Before-and-after page screenshots
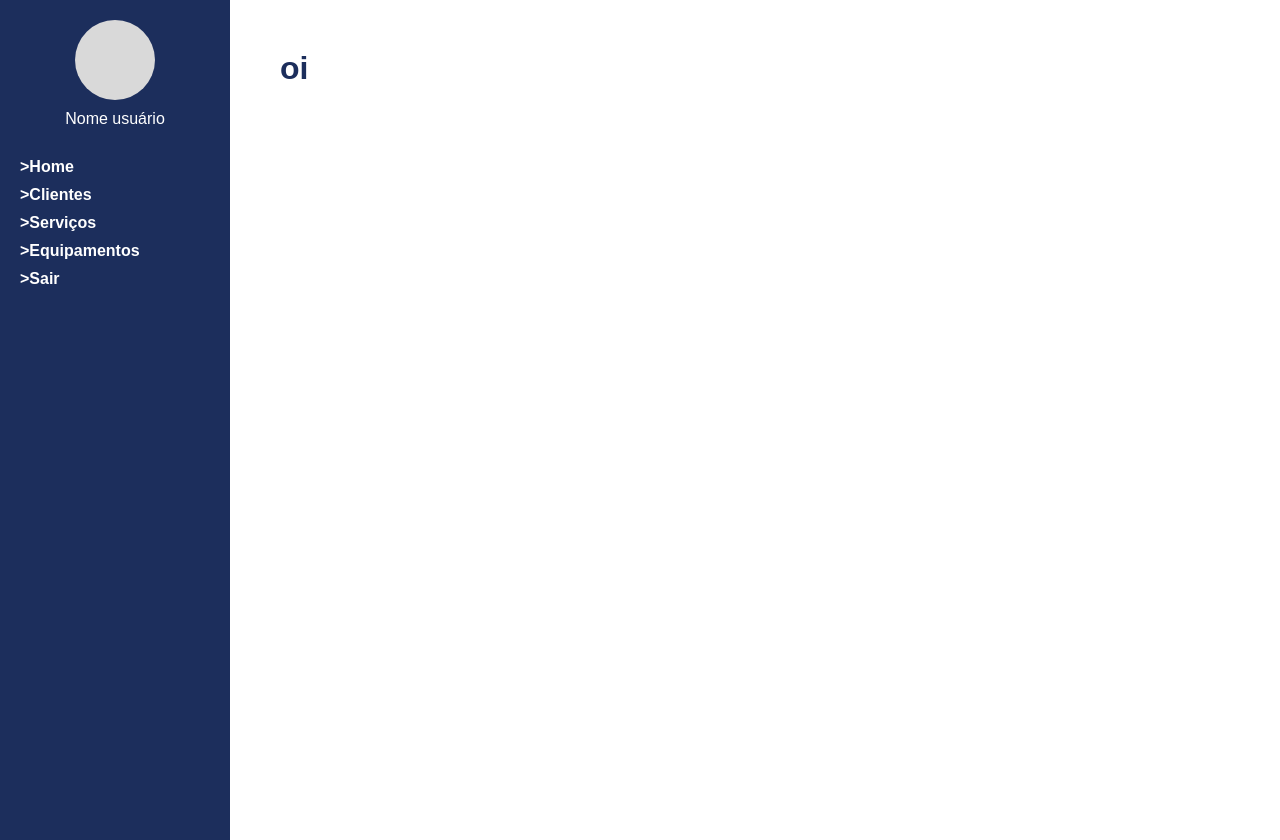
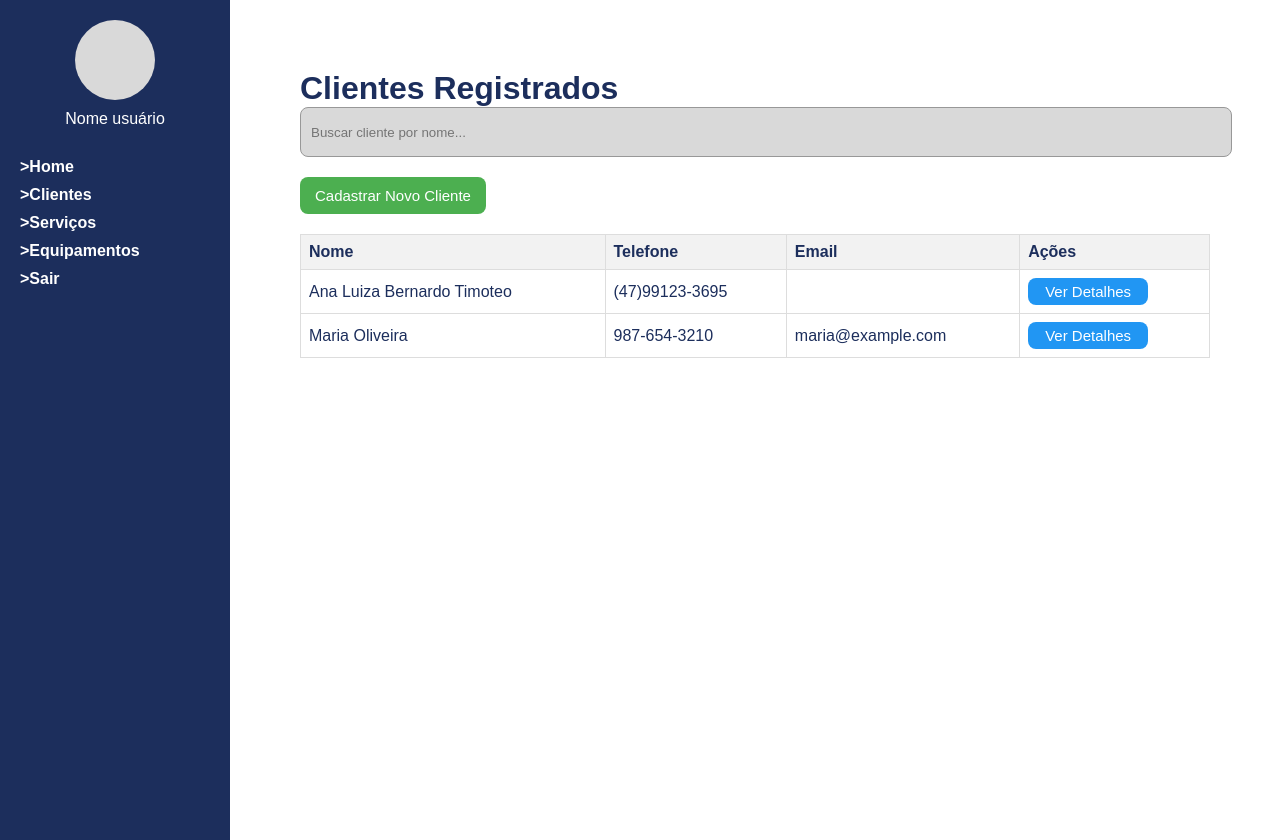
Before and after one commit to anatimoteo/ReparaTech, a Vue app: page /clients in a window 1280 px wide. Built offline with nearby package versions, Linux system fonts and the light colour scheme; a web font is replaced by a local one.

Commit message:
Criação Página Clients

```diff
--- a/src/views/ClientsPage.vue
+++ b/src/views/ClientsPage.vue
@@ -1,9 +1,230 @@
 <script setup>
 import LayoutComponent from '@/components/LayoutComponent.vue'
 </script>
+
 <template>
   <LayoutComponent>
-  <h1>oi</h1>
-</LayoutComponent>
+    <div class="clientes-container">
+      <!-- Título da Página -->
+      <h1>Clientes Registrados</h1>
+
+      <!-- Campo de Busca -->
+      <input
+        v-model="searchQuery"
+        type="text"
+        placeholder="Buscar cliente por nome..."
+        class="search-input"
+      />
+
+      <!-- Botão para Cadastrar Novo Cliente -->
+      <button @click="toggleNewClientForm" class="btn-register">Cadastrar Novo Cliente</button>
+
+      <!-- Formulário de Cadastro de Cliente -->
+      <div v-if="showNewClientForm" class="form-container">
+        <form @submit.prevent="addClient">
+          <label for="name">Nome:</label>
+          <input v-model="newClient.name" type="text" id="name" required />
+
+          <label for="phone">Telefone:</label>
+          <input v-model="newClient.phone" type="text" id="phone" required />
+
+          <label for="email">Email:</label>
+          <input v-model="newClient.email" type="email" id="email" required />
+
+          <label for="address">Endereço:</label>
+          <input v-model="newClient.address" type="text" id="address" required />
+
+          <button type="submit" class="btn-submit">Adicionar Cliente</button>
+        </form>
+      </div>
+
+      <!-- Tabela de Clientes -->
+      <table class="client-table">
+        <thead>
+          <tr>
+            <th>Nome</th>
+            <th>Telefone</th>
+            <th>Email</th>
+            <th>Ações</th>
+          </tr>
+        </thead>
+        <tbody>
+          <tr v-for="client in filteredClients" :key="client.id">
+            <td>{{ client.name }}</td>
+            <td>{{ client.phone }}</td>
+            <td>{{ client.email }}</td>
+            <td>
+              <button @click="viewClientDetails(client)" class="btn-view">Ver Detalhes</button>
+            </td>
+          </tr>
+        </tbody>
+      </table>
+
+      <!-- Modal para Exibição de Detalhes do Cliente -->
+      <div v-if="selectedClient" class="modal">
+        <div class="modal-content">
+          <h2>Detalhes do Cliente</h2>
+          <p><strong>Nome:</strong> {{ selectedClient.name }}</p>
+          <p><strong>Telefone:</strong> {{ selectedClient.phone }}</p>
+          <p><strong>Email:</strong> {{ selectedClient.email }}</p>
+          <p><strong>Endereço:</strong> {{ selectedClient.address }}</p>
+          <p><strong>Histórico de Serviços:</strong></p>
+          <ul>
+            <li v-for="service in selectedClient.services" :key="service.id">{{ service.description }}</li>
+          </ul>
+          <button @click="closeModal" class="btn-close">Fechar</button>
+        </div>
+      </div>
+    </div>
+  </LayoutComponent>
 </template>
-<style scoped></style>
+
+<script>
+export default {
+  data() {
+    return {
+      searchQuery: '',
+      showNewClientForm: false,
+      newClient: {
+        name: '',
+        phone: '',
+        email: '',
+        address: '',
+      },
+      clients: [
+        {
+          id: 1,
+          name: 'Ana Luiza Bernardo Timoteo',
+          phone: '(47)99123-3695',
+          email: '',
+          address: 'Rua A, 123',
+          services: [{ id: 1, description: 'Serviço de manutenção em ar-condicionado' }],
+        },
+        {
+          id: 2,
+          name: 'Maria Oliveira',
+          phone: '987-654-3210',
+          email: 'maria@example.com',
+          address: 'Rua B, 456',
+          services: [{ id: 2, description: 'Instalação de pia' }],
+        },
+      ],
+      selectedClient: null,
+    };
+  },
+  computed: {
+    filteredClients() {
+      return this.clients.filter((client) =>
+        client.name.toLowerCase().includes(this.searchQuery.toLowerCase())
+      );
+    },
+  },
+  methods: {
+    toggleNewClientForm() {
+      this.showNewClientForm = !this.showNewClientForm;
+    },
+    addClient() {
+      const newClient = {
+        ...this.newClient,
+        id: this.clients.length + 1,
+        services: [],
+      };
+      this.clients.push(newClient);
+      this.newClient = { name: '', phone: '', email: '', address: '' };
+      this.showNewClientForm = false;
+    },
+    viewClientDetails(client) {
+      this.selectedClient = client;
+    },
+    closeModal() {
+      this.selectedClient = null;
+    },
+  },
+};
+</script>
+
+<style scoped>
+.clientes-container {
+  padding: 20px;
+}
+
+.search-input {
+  margin-bottom: 20px;
+  padding: 10px;
+  width: 100%;
+}
+
+.btn-register {
+  margin-bottom: 20px;
+  padding: 10px 15px;
+  background-color: #4CAF50;
+  color: white;
+  border: none;
+  cursor: pointer;
+}
+
+.client-table {
+  width: 100%;
+  border-collapse: collapse;
+}
+
+.client-table th, .client-table td {
+  border: 1px solid #ddd;
+  padding: 8px;
+  text-align: left;
+}
+
+.client-table th {
+  background-color: #f2f2f2;
+}
+
+.btn-view {
+  background-color: #2196F3;
+  color: white;
+  padding: 5px 10px;
+  border: none;
+  cursor: pointer;
+}
+
+.form-container {
+  margin-bottom: 20px;
+  padding: 20px;
+  background-color: #f9f9f9;
+  border: 1px solid #ddd;
+}
+
+.btn-submit {
+  background-color: #4CAF50;
+  color: white;
+  padding: 10px 15px;
+  border: none;
+  cursor: pointer;
+}
+
+.modal {
+  position: fixed;
+  top: 0;
+  left: 0;
+  width: 100%;
+  height: 100%;
+  background-color: rgba(0, 0, 0, 0.5);
+  display: flex;
+  justify-content: center;
+  align-items: center;
+}
+
+.modal-content {
+  background-color: white;
+  padding: 20px;
+  border-radius: 5px;
+}
+
+.btn-close {
+  margin-top: 20px;
+  padding: 10px 15px;
+  background-color: #f44336;
+  color: white;
+  border: none;
+  cursor: pointer;
+}
+</style>
```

Your goal: Retype every record above exactly as written, but leave out the pictures.

Result:
Before and after one commit to anatimoteo/ReparaTech, a Vue app: page /clients in a window 1280 px wide. Built offline with nearby package versions, Linux system fonts and the light colour scheme; a web font is replaced by a local one.

Commit message:
Criação Página Clients

```diff
--- a/src/views/ClientsPage.vue
+++ b/src/views/ClientsPage.vue
@@ -1,9 +1,230 @@
 <script setup>
 import LayoutComponent from '@/components/LayoutComponent.vue'
 </script>
+
 <template>
   <LayoutComponent>
-  <h1>oi</h1>
-</LayoutComponent>
+    <div class="clientes-container">
+      <!-- Título da Página -->
+      <h1>Clientes Registrados</h1>
+
+      <!-- Campo de Busca -->
+      <input
+        v-model="searchQuery"
+        type="text"
+        placeholder="Buscar cliente por nome..."
+        class="search-input"
+      />
+
+      <!-- Botão para Cadastrar Novo Cliente -->
+      <button @click="toggleNewClientForm" class="btn-register">Cadastrar Novo Cliente</button>
+
+      <!-- Formulário de Cadastro de Cliente -->
+      <div v-if="showNewClientForm" class="form-container">
+        <form @submit.prevent="addClient">
+          <label for="name">Nome:</label>
+          <input v-model="newClient.name" type="text" id="name" required />
+
+          <label for="phone">Telefone:</label>
+          <input v-model="newClient.phone" type="text" id="phone" required />
+
+          <label for="email">Email:</label>
+          <input v-model="newClient.email" type="email" id="email" required />
+
+          <label for="address">Endereço:</label>
+          <input v-model="newClient.address" type="text" id="address" required />
+
+          <button type="submit" class="btn-submit">Adicionar Cliente</button>
+        </form>
+      </div>
+
+      <!-- Tabela de Clientes -->
+      <table class="client-table">
+        <thead>
+          <tr>
+            <th>Nome</th>
+            <th>Telefone</th>
+            <th>Email</th>
+            <th>Ações</th>
+          </tr>
+        </thead>
+        <tbody>
+          <tr v-for="client in filteredClients" :key="client.id">
+            <td>{{ client.name }}</td>
+            <td>{{ client.phone }}</td>
+            <td>{{ client.email }}</td>
+            <td>
+              <button @click="viewClientDetails(client)" class="btn-view">Ver Detalhes</button>
+            </td>
+          </tr>
+        </tbody>
+      </table>
+
+      <!-- Modal para Exibição de Detalhes do Cliente -->
+      <div v-if="selectedClient" class="modal">
+        <div class="modal-content">
+          <h2>Detalhes do Cliente</h2>
+          <p><strong>Nome:</strong> {{ selectedClient.name }}</p>
+          <p><strong>Telefone:</strong> {{ selectedClient.phone }}</p>
+          <p><strong>Email:</strong> {{ selectedClient.email }}</p>
+          <p><strong>Endereço:</strong> {{ selectedClient.address }}</p>
+          <p><strong>Histórico de Serviços:</strong></p>
+          <ul>
+            <li v-for="service in selectedClient.services" :key="service.id">{{ service.description }}</li>
+          </ul>
+          <button @click="closeModal" class="btn-close">Fechar</button>
+        </div>
+      </div>
+    </div>
+  </LayoutComponent>
 </template>
-<style scoped></style>
+
+<script>
+export default {
+  data() {
+    return {
+      searchQuery: '',
+      showNewClientForm: false,
+      newClient: {
+        name: '',
+        phone: '',
+        email: '',
+        address: '',
+      },
+      clients: [
+        {
+          id: 1,
+          name: 'Ana Luiza Bernardo Timoteo',
+          phone: '(47)99123-3695',
+          email: '',
+          address: 'Rua A, 123',
+          services: [{ id: 1, description: 'Serviço de manutenção em ar-condicionado' }],
+        },
+        {
+          id: 2,
+          name: 'Maria Oliveira',
+          phone: '987-654-3210',
+          email: 'maria@example.com',
+          address: 'Rua B, 456',
+          services: [{ id: 2, description: 'Instalação de pia' }],
+        },
+      ],
+      selectedClient: null,
+    };
+  },
+  computed: {
+    filteredClients() {
+      return this.clients.filter((client) =>
+        client.name.toLowerCase().includes(this.searchQuery.toLowerCase())
+      );
+    },
+  },
+  methods: {
+    toggleNewClientForm() {
+      this.showNewClientForm = !this.showNewClientForm;
+    },
+    addClient() {
+      const newClient = {
+        ...this.newClient,
+        id: this.clients.length + 1,
+        services: [],
+      };
+      this.clients.push(newClient);
+      this.newClient = { name: '', phone: '', email: '', address: '' };
+      this.showNewClientForm = false;
+    },
+    viewClientDetails(client) {
+      this.selectedClient = client;
+    },
+    closeModal() {
+      this.selectedClient = null;
+    },
+  },
+};
+</script>
+
+<style scoped>
+.clientes-container {
+  padding: 20px;
+}
+
+.search-input {
+  margin-bottom: 20px;
+  padding: 10px;
+  width: 100%;
+}
+
+.btn-register {
+  margin-bottom: 20px;
+  padding: 10px 15px;
+  background-color: #4CAF50;
+  color: white;
+  border: none;
+  cursor: pointer;
+}
+
+.client-table {
+  width: 100%;
+  border-collapse: collapse;
+}
+
+.client-table th, .client-table td {
+  border: 1px solid #ddd;
+  padding: 8px;
+  text-align: left;
+}
+
+.client-table th {
+  background-color: #f2f2f2;
+}
+
+.btn-view {
+  background-color: #2196F3;
+  color: white;
+  padding: 5px 10px;
+  border: none;
+  cursor: pointer;
+}
+
+.form-container {
+  margin-bottom: 20px;
+  padding: 20px;
+  background-color: #f9f9f9;
+  border: 1px solid #ddd;
+}
+
+.btn-submit {
+  background-color: #4CAF50;
+  color: white;
+  padding: 10px 15px;
+  border: none;
+  cursor: pointer;
+}
+
+.modal {
+  position: fixed;
+  top: 0;
+  left: 0;
+  width: 100%;
+  height: 100%;
+  background-color: rgba(0, 0, 0, 0.5);
+  display: flex;
+  justify-content: center;
+  align-items: center;
+}
+
+.modal-content {
+  background-color: white;
+  padding: 20px;
+  border-radius: 5px;
+}
+
+.btn-close {
+  margin-top: 20px;
+  padding: 10px 15px;
+  background-color: #f44336;
+  color: white;
+  border: none;
+  cursor: pointer;
+}
+</style>
```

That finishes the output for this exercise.